In 2016, Sohla and Ham decided to open their own restaurant. They met with investors who wanted them to make “brown food,” like chai-and-chaat or shawarma. The idea made them queasy, so they decided to take a chance on themselves and open a neo-diner in Greenpoint. They called it Hail Mary. They’d make the food they wanted to eat— fried chicken, koshari, burgers—the way they
wanted to make it, with care. They offered triple-fried potatoes that took a full-time worker an entire 12-hour shift to prepare. They paid the dishwasher a living wage. It was wild and utterly impractical.
The restaurant lasted about a year, which was pretty good considering they started off with enough money to keep them afloat for two months. “A lot of people complained, “Why is this burger $15?” she remembers. “But it’s grass-fed meat that’s ground every single day with homemade American cheese, homemade bread, homemade pickles. And that is really stupid, because no one can tell those things. We didn’t put it on the menu because we were like, ‘The food is going to speak for itself.’ And it really, really doesn’t.”

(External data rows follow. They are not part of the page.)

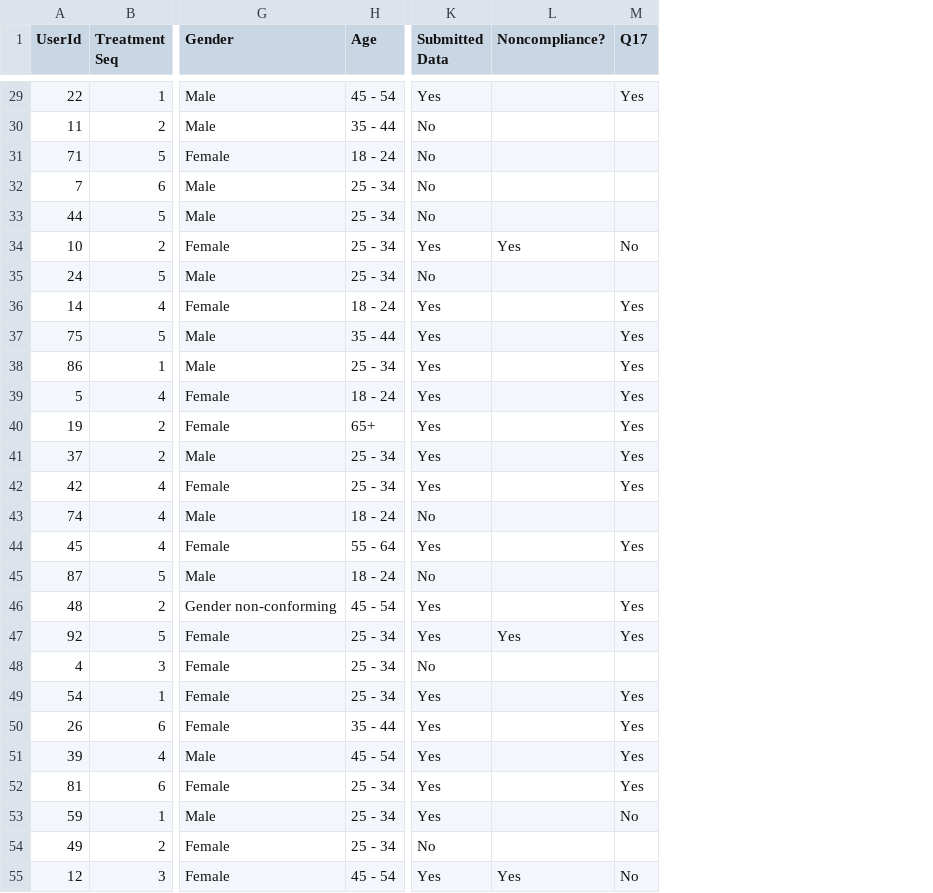
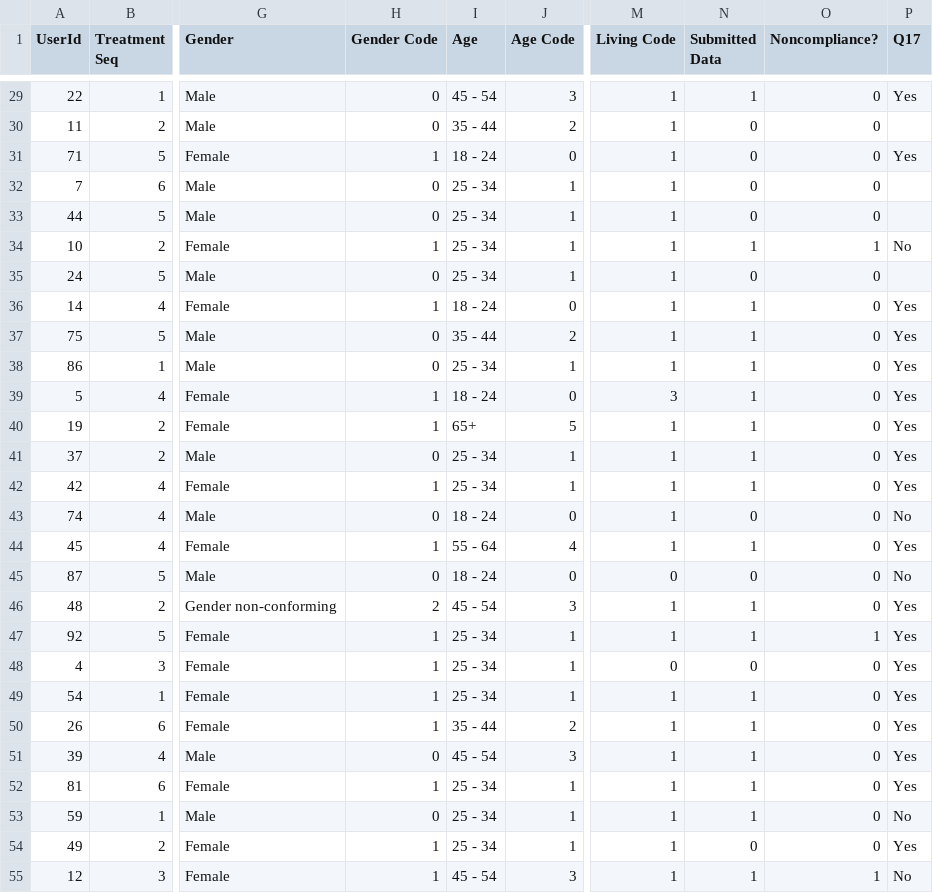
Before and after one commit to jmercado14/mids-w241-social-commitment, a CSV file: 241 Participant List - Final Study Results - 20181215.csv, drawn as a sheet; only a part is shown, gaps mark what is left out; addresses are those after the commit; the diff covers the shown part only; the diff names each change by its address in the sheet, - before the commit and + after, or states it on an @@ line.

```diff
--- a/241 Participant List - Final Study Results - 20181215.csv
+++ b/241 Participant List - Final Study Results - 20181215.csv
+column H (Gender Code), rows 29-55: 0 | 0 | 1 | 0 | 0 | 1 | 0 | 1 | 0 | 0 | 1 | 1 | 0 | 1 | 0 | 1 | 0 | 2 | 1 | 1 | 1 | 1 | 0 | 1 | 0 | 1 | 1
+column J (Age Code), rows 29-55: 3 | 2 | 0 | 1 | 1 | 1 | 1 | 0 | 2 | 1 | 0 | 5 | 1 | 1 | 0 | 4 | 0 | 3 | 1 | 1 | 1 | 2 | 3 | 1 | 1 | 1 | 3
+column M (Living Code), rows 29-55: 1 | 1 | 1 | 1 | 1 | 1 | 1 | 1 | 1 | 1 | 3 | 1 | 1 | 1 | 1 | 1 | 0 | 1 | 1 | 0 | 1 | 1 | 1 | 1 | 1 | 1 | 1
-N29 (Submitted Data): Yes
+N29 (Submitted Data): 1
-O29:O33 (Noncompliance?): (empty)
+O29:O33 (Noncompliance?): 0
-N30:N33 (Submitted Data): No
+N30:N33 (Submitted Data): 0
-P31 (Q17): (empty)
+P31 (Q17): Yes
-N34 (Submitted Data): Yes
+N34 (Submitted Data): 1
-O34 (Noncompliance?): Yes
+O34 (Noncompliance?): 1
-N35 (Submitted Data): No
+N35 (Submitted Data): 0
-O35:O46 (Noncompliance?): (empty)
+O35:O46 (Noncompliance?): 0
-N36:N42 (Submitted Data): Yes
+N36:N42 (Submitted Data): 1
-N43 (Submitted Data): No
+N43 (Submitted Data): 0
-P43 (Q17): (empty)
+P43 (Q17): No
-N44 (Submitted Data): Yes
+N44 (Submitted Data): 1
-N45 (Submitted Data): No
+N45 (Submitted Data): 0
-P45 (Q17): (empty)
+P45 (Q17): No
-N46:N47 (Submitted Data): Yes
+N46:N47 (Submitted Data): 1
-O47 (Noncompliance?): Yes
+O47 (Noncompliance?): 1
-N48 (Submitted Data): No
+N48 (Submitted Data): 0
-O48:O54 (Noncompliance?): (empty)
+O48:O54 (Noncompliance?): 0
-P48 (Q17): (empty)
+P48 (Q17): Yes
-N49:N53 (Submitted Data): Yes
+N49:N53 (Submitted Data): 1
-N54 (Submitted Data): No
+N54 (Submitted Data): 0
-P54 (Q17): (empty)
+P54 (Q17): Yes
-N55 (Submitted Data): Yes
+N55 (Submitted Data): 1
-O55 (Noncompliance?): Yes
+O55 (Noncompliance?): 1
```
Also changed, not shown: 104 edited cells elsewhere in this file, 2 other files.
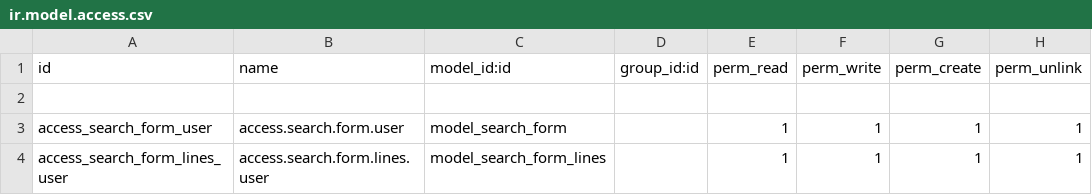
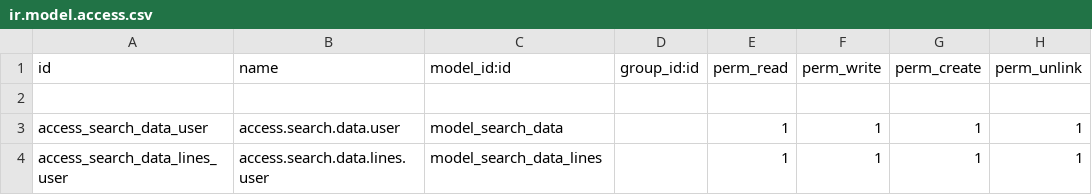
Before and after one commit to safakb7/Hostel-management, a CSV file: data_search/security/ir.model.access.csv, drawn as a sheet.

Commit message:
search data line

```diff
--- a/data_search/security/ir.model.access.csv
+++ b/data_search/security/ir.model.access.csv
@@ -2,3 +2,3 @@ id,name,model_id:id,group_id:id,perm_read,perm_write,perm_create,perm_unlink
 
-access_search_form_user,access.search.form.user,model_search_form,,1,1,1,1
-access_search_form_lines_user,access.search.form.lines.user,model_search_form_lines,,1,1,1,1
+access_search_data_user,access.search.data.user,model_search_data,,1,1,1,1
+access_search_data_lines_user,access.search.data.lines.user,model_search_data_lines,,1,1,1,1
```
Also changed, not shown: 11 other files.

When Hail Mary folded, El-Waylly made her way into food media—first at Serious Eats and then Bon Appétit. The eventual Test Kitchen blowup was unavoidable. “Sohla’s never changed,” says Ham. “She’s not one to eat her words if she sees something wrong.” After a photo of the former editor-in-chief Adam Rapoport minstreling as a Puerto Rican surfaced, there was never a question that she would speak up about the culture of racism at Bon Appétit. During an all-staff Zoom meeting, she asked him point-blank if he was going to resign. “He was like, ‘Maybe. Maybe I should help fix this and then go.’ And I’m like, ‘No, man. You got to go.’”
She and Ham planned for worst-case scenarios: Sohla would get fired; they would have to move in with his father in New Jersey; they’d experience total social opprobrium from the food world. “She had been silenced and ignored so many times we really didn’t think this time would be any different,” he says. But during the summer, Rapoport stepped down. El-Waylly was offered a fair contract for video work, with back pay. But the entire experience, including learning that others weren’t getting fair contracts, ultimately led to her decision to walk away from Test Kitchen. (She stayed on as a freelance contributing editor.) “We should all be getting paid fairly,” she says.
On Stump Sohla, they’re still figuring out what works, but there’s an audience—the pilot has more than 2 million views. (Under the YouTube model, she gets a direct cut of the profits.) The bodega episode began to hit on something because it allowed her imagination to roam. At their best, her concoctions are joyful and strangely familiar: a vegetable “Fun Dip” from powdered spices, spaghetti carbonara reimagined as a dessert. Toni Morrison once famously said, “The very serious function of racism is distraction. It keeps you from doing your work.” When El-Waylly is alone in the kitchen, those distractions slip away. It’s just her and a liquid sablé made of dehydrated Twinkies.